▶ _DATASET EXCERPTS_:
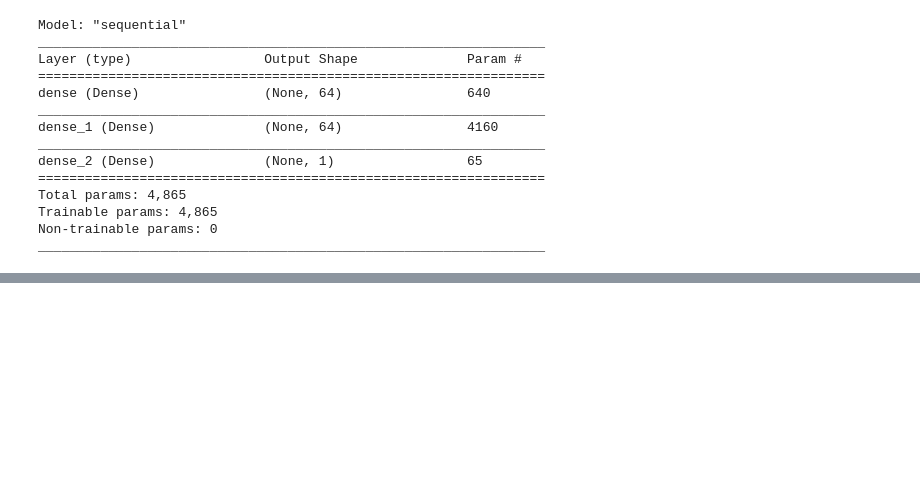
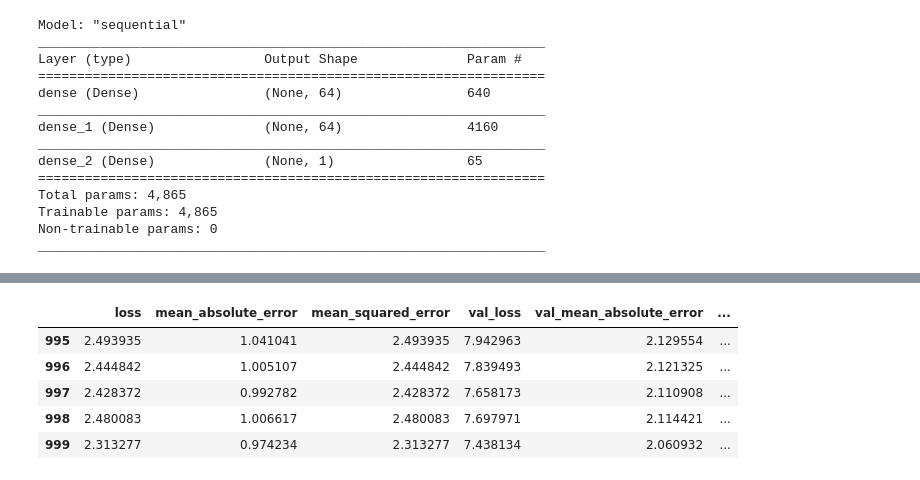
Before and after one commit to rose-wolfe/tensorflow-tutorials, a Jupyter notebook: regression/Regression.ipynb, the cells around one changed output, grey strips where cells are left out. Cells and saved outputs as stored; diff of their text form; code cells hidden in the pictures; blank space fills up the shorter version.

```diff
--- a/regression/Regression.ipynb
+++ b/regression/Regression.ipynb
@@ -140,0 +164,11 @@ array([[ 0.09429166],
+# %%
+hist = pd.DataFrame(history.history)
+hist['epoch'] = history.epoch
+hist.tail()
+# %% [output]
+|  | loss | mean_absolute_error | mean_squared_error | val_loss | val_mean_absolute_error | ... |
+| 995 | 2.493935 | 1.041041 | 2.493935 | 7.942963 | 2.129554 | ... |
+| 996 | 2.444842 | 1.005107 | 2.444842 | 7.839493 | 2.121325 | ... |
+| 997 | 2.428372 | 0.992782 | 2.428372 | 7.658173 | 2.110908 | ... |
+| 998 | 2.480083 | 1.006617 | 2.480083 | 7.697971 | 2.114421 | ... |
+| 999 | 2.313277 | 0.974234 | 2.313277 | 7.438134 | 2.060932 | ... |
```
Also changed, not shown: parts of 7 cells of this notebook.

▶ _WHAT YOU HAVE TO DO_:
Work out how many lines in the preceding data include the word "history". State only that number.

▶ _RESULT BELOW_:
2